The SLA (Service Level Agreement) Report helps you to monitor the success of server backups over time. SLA compares the number of servers that have recent successful backups to the total number of servers.
SLA indicates the percentage of servers that met or missed SLA. The formula used to calculate SLA is: Number of Servers that Met SLA / Total Number of Servers.
A server meets SLA when all of its subclients and databases are protected by at least one successful full, incremental, differential, or log backup job in a given time range, such as 1, 3, 5, 7, 14, 21 or 30 days. Synthetic full backup jobs are not included in the SLA calculation.
Laptop client computers that are online but are not running backup jobs because there is no new data to back up are still counted as Met SLA.
A server misses SLA when there are no successful backup jobs run in a given time range. Additional conditions for missed SLA include:
A backup job on a database agent is considered unsuccessful when it is failed, killed, or completed with errors.
A backup job on a file system agent is considered unsuccessful when it is failed or killed.
Snap backup jobs are considered successful only after the backup copy job has completed.
Subclients that have no jobs scheduled or have scheduled jobs that do not run also count as missed SLA.
Database command line subclients with failed backup jobs or no backup jobs.
The SLA calculation excludes:
Servers and subclients that are deconfigured or have backup activity disabled.
New servers created within the SLA period.
Synthetic Full backup jobs.
All servers in a Client Group, individual servers, and subclients that have the Exclude from SLA and Strike Counts option enabled.
Virtual machines that were removed from a vCenter, or VMs have not sent details to the Vcenter in the last 30 days.
Virtual machines that have the Exclude from SLA and Strike Counts option enabled.
Laptops that are offline during the entire time range.
Pseudo CommServe Clients
Edge Drive Pseudo Clients
Reference Copy Clients
Content Index Servers
Database command line subclients:

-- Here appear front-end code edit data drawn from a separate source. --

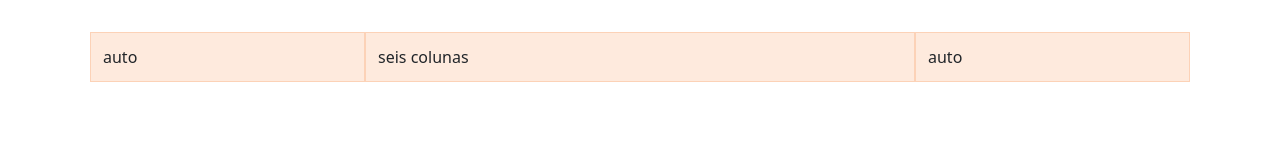
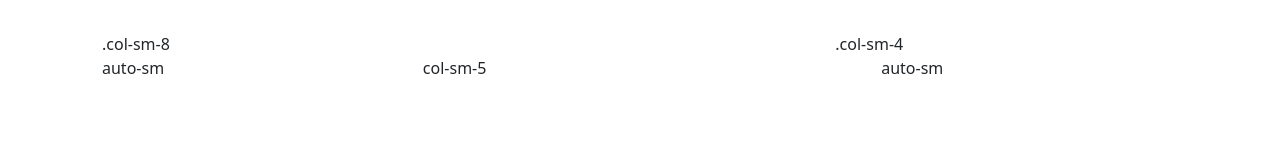
Before and after one commit to dieysongabriel/primeiropjbootstrap, a plain HTML site: page grid-system-3.html in a window 1280 px wide. Drawn offline with nearby package versions, Linux system fonts and the light colour scheme; files that its build step writes are made by us from their sources.

Commit message:
quartopj

```diff
--- a/example.css
+++ b/example.css
@@ -1,12 +1,13 @@
 .container {
     padding: 2rem;
 }
-
 .row > .col,
-.row > [class^=col-]  {
-    padding-top: .75rem;
+.row > [class^=col-] {
+    padding-top: .75rem.
     padding-bottom: .75rem;
-    background: rgba(243, 117, 32, .15);
+    background-color: rgba(243, 117, 32, 15
+    )
     border: 1px solid rgba(243, 117, 32, .2)
 
+
 }
--- a/grid-system-2.html
+++ b/grid-system-3.html
@@ -14,12 +14,15 @@
    <div class="container">
       <div class="row">
 
-        <div class="col">auto</div>
-        <div class="col-6">seis colunas</div>
-        <div class="col">auto</div>
+        <div class="col-sm-8">.col-sm-8</div>
+        <div class="col-sm-4">.col-sm-4</div>
+        <div class="col"></div>
 
-
-
+      </div>
+      <div class="row">
+        <div class="col-sm">auto-sm</div>
+        <div class="col-sm-5">col-sm-5</div>
+        <div class="col-sm">auto-sm</div>
       </div>
    </div>
 
```
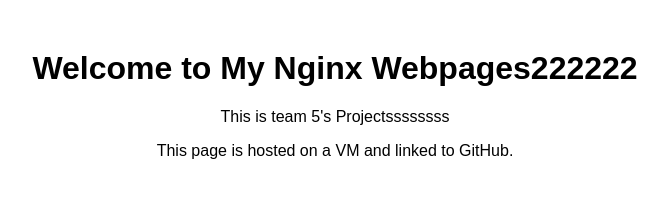
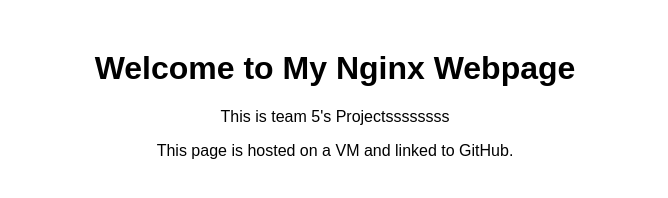
Before and after one commit to Elnathan-Y/C270_Week12_Demo, a plain HTML site: page index.html in a window 1280 px wide. Shown: the whole page, without its empty margins (305-973 px from the left). Drawn offline with Linux system fonts and the light colour scheme.

Commit message:
shezad changes

```diff
--- a/index.html
+++ b/index.html
@@ -1,13 +1,13 @@
 <!DOCTYPE html>
 <html>
 <head>
-    <title>My Webpage on Nginx88888881</title>
+    <title>My Webpage on Nginx1</title>
     <style>
         body { font-family: Arial, sans-serif; text-align: center; margin-top: 50px; }
     </style>
 </head>
 <body>
-    <h1>Welcome to My Nginx Webpages222222</h1>
+    <h1>Welcome to My Nginx Webpage</h1>
     <p>This is team 5's Projectssssssss</p>
     <p>This page is hosted on a VM and linked to GitHub.</p>
 </body>
```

If no instances are defined in the database agent and the default instance is a dummy.
If there were no backups, but there was at least one successful backup in a database agent GUI subclient.
For CommServe LiveSync, you must manually exclude the standby CommServe server from SLA, and then enable the CommServe Livesync alerts to notify you when backup operations fail. For instructions about disabling SLA for a server, see Excluding a Server from SLA. For instructions about configuring the CommServe LiveSync alert, see Setting Up Alerts.
Note: For tips on improving the SLA percentage, see How to Improve SLA.
Where to Access the Report
This report is available by default with Commvault software and you can view it on the Command Center, the Web Console or the Cloud Services Portal. The Cloud Services Portal is always installed with the latest Commvault feature release. If your Private Metrics Reporting Server or CommServe computer is installed with an earlier version of the Commvault software, reports on your local CommServe computer might look different or calculate items differently than the reports on the Cloud Services Portal.